Collected data entries:
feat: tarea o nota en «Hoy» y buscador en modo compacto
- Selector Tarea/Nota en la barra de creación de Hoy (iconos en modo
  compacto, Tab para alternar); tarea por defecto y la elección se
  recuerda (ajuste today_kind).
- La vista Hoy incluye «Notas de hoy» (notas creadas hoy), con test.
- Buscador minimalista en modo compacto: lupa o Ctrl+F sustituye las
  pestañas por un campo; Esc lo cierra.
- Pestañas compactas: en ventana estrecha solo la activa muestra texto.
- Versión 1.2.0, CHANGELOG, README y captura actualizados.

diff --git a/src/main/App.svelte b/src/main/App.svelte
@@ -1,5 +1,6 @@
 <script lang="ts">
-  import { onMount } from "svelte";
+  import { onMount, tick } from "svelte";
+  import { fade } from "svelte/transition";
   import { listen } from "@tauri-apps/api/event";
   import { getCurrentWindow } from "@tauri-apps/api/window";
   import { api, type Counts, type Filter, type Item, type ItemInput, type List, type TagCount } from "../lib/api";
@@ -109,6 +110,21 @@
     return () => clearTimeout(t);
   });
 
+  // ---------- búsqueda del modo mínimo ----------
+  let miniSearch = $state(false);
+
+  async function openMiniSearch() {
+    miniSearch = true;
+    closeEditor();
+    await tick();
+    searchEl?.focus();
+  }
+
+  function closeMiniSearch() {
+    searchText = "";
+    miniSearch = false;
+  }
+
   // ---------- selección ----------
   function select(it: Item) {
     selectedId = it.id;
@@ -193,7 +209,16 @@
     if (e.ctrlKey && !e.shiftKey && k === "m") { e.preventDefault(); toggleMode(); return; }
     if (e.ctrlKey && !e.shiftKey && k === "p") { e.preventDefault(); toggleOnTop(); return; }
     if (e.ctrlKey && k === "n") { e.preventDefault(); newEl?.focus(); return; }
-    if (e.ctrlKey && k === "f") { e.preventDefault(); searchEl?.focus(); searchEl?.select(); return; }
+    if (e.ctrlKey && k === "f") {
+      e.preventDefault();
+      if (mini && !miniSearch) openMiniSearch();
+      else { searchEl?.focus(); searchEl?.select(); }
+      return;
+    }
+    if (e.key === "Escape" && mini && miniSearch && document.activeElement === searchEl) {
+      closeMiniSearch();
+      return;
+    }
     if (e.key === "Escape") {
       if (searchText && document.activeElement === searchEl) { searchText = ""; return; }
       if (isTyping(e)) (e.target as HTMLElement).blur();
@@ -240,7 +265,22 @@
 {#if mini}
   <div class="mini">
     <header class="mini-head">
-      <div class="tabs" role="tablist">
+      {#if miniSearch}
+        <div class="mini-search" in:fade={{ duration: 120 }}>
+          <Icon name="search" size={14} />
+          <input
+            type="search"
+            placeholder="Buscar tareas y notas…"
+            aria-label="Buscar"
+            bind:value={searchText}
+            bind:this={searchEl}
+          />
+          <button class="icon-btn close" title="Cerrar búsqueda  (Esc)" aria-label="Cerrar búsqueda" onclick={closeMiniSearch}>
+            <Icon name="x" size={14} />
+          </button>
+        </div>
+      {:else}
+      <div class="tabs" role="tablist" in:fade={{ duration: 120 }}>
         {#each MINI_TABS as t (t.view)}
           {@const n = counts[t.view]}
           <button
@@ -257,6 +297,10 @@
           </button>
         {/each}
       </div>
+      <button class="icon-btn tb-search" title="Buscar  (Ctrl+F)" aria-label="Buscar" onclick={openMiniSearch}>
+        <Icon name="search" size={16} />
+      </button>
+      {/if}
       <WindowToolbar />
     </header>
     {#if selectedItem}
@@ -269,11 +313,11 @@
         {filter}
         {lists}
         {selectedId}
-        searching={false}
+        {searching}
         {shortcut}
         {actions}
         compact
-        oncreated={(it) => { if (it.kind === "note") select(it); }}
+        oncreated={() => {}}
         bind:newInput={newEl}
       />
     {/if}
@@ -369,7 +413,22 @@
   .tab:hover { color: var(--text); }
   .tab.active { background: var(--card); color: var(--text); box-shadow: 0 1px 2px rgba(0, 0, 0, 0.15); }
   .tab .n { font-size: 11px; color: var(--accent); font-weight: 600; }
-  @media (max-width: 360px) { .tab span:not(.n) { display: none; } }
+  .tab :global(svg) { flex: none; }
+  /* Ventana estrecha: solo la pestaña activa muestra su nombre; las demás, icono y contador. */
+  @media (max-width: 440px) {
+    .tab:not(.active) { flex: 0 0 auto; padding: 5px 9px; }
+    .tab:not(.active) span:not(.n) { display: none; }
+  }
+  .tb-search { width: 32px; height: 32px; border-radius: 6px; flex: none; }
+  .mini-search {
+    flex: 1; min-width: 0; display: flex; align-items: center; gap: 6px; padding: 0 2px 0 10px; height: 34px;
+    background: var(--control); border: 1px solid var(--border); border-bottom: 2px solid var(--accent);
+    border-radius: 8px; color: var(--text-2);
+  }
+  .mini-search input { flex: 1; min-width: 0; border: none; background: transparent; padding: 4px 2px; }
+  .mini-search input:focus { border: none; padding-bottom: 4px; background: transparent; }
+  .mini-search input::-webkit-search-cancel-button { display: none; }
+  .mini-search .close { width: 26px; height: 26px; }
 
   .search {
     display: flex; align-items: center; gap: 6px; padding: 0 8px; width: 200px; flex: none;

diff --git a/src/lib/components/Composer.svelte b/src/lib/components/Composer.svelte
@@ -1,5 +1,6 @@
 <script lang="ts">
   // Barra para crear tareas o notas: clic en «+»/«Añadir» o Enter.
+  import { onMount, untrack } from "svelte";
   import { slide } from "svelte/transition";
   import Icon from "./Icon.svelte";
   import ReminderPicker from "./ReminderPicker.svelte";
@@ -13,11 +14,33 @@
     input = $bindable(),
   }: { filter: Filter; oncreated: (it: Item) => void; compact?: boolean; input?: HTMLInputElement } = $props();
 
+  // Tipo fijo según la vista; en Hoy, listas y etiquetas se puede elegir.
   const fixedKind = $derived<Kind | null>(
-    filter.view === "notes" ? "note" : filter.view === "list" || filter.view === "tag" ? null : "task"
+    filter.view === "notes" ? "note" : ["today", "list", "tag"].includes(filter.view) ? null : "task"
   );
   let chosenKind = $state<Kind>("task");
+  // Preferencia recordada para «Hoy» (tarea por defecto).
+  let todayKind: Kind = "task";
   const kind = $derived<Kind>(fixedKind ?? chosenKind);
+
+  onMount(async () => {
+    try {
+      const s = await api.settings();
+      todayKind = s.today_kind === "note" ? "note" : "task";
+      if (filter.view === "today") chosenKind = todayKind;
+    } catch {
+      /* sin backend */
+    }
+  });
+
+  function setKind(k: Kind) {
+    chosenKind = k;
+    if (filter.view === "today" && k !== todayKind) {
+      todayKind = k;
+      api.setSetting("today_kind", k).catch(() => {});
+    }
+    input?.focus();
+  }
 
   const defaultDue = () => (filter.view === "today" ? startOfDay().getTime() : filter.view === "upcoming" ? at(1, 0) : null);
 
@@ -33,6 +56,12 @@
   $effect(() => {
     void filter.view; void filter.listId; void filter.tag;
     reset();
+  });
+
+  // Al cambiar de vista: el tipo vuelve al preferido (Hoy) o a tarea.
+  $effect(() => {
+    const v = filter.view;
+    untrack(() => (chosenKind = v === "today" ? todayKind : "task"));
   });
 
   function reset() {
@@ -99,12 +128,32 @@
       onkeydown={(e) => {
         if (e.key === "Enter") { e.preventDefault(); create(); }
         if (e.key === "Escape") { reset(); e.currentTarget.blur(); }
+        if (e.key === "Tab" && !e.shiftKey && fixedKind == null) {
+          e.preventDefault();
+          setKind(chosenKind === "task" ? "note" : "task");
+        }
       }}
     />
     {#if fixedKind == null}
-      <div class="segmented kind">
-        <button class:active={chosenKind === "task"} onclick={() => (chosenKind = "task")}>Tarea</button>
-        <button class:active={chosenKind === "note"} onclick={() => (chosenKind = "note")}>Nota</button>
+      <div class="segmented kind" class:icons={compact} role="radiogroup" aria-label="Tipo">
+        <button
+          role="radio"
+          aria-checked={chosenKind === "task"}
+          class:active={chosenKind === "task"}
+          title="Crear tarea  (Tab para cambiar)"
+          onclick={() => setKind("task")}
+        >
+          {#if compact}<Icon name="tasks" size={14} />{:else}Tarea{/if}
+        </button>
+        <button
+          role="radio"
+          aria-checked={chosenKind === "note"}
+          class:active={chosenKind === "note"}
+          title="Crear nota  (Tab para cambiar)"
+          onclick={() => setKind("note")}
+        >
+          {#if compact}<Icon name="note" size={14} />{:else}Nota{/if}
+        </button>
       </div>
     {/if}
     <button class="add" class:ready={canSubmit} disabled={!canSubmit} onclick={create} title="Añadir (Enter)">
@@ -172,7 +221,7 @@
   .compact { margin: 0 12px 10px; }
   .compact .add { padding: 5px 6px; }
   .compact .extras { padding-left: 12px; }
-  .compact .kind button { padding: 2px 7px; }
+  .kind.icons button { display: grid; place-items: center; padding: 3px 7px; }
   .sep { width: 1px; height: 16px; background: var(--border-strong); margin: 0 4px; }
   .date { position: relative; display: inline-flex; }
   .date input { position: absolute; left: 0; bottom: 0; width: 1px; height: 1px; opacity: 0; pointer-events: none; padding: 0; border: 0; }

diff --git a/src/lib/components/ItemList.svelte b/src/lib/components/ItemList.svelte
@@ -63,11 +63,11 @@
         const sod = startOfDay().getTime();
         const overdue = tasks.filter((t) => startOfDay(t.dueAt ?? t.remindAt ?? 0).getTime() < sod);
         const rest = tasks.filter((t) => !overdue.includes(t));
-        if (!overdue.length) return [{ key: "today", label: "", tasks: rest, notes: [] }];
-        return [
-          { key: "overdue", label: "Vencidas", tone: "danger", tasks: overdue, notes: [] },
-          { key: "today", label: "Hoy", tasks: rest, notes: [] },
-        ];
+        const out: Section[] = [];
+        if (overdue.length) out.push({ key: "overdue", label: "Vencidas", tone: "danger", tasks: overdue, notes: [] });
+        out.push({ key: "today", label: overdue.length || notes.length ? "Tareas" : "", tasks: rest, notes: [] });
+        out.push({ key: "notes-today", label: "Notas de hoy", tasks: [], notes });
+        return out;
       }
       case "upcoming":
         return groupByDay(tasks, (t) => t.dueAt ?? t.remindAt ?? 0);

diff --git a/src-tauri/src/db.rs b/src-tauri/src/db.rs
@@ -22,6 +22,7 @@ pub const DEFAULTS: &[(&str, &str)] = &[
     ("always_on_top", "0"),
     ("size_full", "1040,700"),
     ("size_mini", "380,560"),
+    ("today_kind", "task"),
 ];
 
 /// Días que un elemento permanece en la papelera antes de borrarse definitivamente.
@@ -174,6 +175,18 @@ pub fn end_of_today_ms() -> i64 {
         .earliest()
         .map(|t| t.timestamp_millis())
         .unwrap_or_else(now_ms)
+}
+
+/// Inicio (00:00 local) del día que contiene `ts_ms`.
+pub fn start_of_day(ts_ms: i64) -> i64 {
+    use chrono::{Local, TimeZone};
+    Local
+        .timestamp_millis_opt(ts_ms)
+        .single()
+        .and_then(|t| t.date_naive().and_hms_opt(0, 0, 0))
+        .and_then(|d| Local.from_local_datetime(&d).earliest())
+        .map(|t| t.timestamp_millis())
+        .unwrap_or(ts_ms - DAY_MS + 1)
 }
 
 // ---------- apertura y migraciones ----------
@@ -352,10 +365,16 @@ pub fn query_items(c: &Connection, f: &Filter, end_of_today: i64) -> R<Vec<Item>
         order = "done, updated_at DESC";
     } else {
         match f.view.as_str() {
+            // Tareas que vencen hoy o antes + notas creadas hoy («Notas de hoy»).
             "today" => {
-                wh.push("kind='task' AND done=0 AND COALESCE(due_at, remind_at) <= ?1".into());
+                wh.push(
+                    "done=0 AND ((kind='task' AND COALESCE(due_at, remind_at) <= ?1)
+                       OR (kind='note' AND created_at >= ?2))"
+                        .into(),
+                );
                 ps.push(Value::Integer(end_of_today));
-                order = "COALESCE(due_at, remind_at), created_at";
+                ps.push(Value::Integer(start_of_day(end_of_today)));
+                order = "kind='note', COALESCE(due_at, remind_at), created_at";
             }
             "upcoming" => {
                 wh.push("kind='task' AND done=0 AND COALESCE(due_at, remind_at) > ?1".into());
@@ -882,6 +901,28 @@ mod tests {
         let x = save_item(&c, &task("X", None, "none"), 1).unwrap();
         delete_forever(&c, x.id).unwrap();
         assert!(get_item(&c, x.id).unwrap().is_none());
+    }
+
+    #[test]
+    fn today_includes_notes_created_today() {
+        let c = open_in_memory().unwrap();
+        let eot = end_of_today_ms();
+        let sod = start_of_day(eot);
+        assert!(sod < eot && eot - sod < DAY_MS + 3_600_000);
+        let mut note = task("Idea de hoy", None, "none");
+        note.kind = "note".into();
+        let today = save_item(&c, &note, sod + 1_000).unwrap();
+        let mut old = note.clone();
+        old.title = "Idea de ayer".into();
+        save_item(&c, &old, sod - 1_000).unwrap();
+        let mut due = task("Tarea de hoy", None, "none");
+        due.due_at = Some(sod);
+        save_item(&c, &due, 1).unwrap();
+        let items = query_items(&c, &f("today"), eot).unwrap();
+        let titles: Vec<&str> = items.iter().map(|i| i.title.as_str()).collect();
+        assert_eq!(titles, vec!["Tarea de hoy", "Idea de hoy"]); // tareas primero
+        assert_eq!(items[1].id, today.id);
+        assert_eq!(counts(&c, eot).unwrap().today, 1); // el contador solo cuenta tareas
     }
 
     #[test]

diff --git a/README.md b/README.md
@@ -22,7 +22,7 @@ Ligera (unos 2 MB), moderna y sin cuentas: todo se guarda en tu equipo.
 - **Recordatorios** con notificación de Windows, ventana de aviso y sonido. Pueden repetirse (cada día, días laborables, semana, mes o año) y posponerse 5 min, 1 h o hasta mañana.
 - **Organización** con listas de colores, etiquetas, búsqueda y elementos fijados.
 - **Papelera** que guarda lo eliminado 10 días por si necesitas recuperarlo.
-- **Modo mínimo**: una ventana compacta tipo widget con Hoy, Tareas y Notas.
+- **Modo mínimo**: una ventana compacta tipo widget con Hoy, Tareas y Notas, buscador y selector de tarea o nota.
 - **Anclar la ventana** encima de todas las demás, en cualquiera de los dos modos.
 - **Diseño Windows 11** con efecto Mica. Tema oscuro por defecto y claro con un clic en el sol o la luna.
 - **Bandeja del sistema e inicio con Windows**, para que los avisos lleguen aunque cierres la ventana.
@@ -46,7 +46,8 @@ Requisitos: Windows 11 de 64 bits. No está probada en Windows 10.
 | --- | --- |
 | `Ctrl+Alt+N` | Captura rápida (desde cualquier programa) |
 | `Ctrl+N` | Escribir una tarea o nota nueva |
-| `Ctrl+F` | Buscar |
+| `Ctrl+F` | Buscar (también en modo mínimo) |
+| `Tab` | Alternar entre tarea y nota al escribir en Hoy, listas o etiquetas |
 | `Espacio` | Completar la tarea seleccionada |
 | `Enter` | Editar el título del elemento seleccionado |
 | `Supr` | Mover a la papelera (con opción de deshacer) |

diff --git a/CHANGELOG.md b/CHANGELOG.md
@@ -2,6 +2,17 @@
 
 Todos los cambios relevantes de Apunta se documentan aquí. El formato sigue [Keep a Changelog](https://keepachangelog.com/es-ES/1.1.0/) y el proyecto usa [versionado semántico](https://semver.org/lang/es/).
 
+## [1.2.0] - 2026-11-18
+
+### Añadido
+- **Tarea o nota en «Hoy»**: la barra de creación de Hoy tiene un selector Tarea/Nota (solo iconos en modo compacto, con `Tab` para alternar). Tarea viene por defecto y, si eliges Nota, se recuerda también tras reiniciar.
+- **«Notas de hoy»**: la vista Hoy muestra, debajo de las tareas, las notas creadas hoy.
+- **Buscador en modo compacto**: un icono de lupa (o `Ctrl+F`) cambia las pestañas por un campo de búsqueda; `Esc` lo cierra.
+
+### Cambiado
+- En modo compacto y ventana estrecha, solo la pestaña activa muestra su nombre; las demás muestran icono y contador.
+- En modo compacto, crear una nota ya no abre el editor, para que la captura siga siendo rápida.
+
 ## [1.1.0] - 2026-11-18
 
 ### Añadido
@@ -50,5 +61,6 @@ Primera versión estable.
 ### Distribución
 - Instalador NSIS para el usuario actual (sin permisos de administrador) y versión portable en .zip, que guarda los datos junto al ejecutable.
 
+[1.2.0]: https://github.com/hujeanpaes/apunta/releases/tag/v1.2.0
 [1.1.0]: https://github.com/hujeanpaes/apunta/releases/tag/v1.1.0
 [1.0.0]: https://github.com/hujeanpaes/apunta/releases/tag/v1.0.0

▶ [Problem statement] When a line in the data holds the word "width", show that line.

▶ [Output of the exercise]
-  @media (max-width: 360px) { .tab span:not(.n) { display: none; } }
+  @media (max-width: 440px) {
+  .tb-search { width: 32px; height: 32px; border-radius: 6px; flex: none; }
+    flex: 1; min-width: 0; display: flex; align-items: center; gap: 6px; padding: 0 2px 0 10px; height: 34px;
+  .mini-search input { flex: 1; min-width: 0; border: none; background: transparent; padding: 4px 2px; }
+  .mini-search .close { width: 26px; height: 26px; }
     display: flex; align-items: center; gap: 6px; padding: 0 8px; width: 200px; flex: none;
   .sep { width: 1px; height: 16px; background: var(--border-strong); margin: 0 4px; }
   .date input { position: absolute; left: 0; bottom: 0; width: 1px; height: 1px; opacity: 0; pointer-events: none; padding: 0; border: 0; }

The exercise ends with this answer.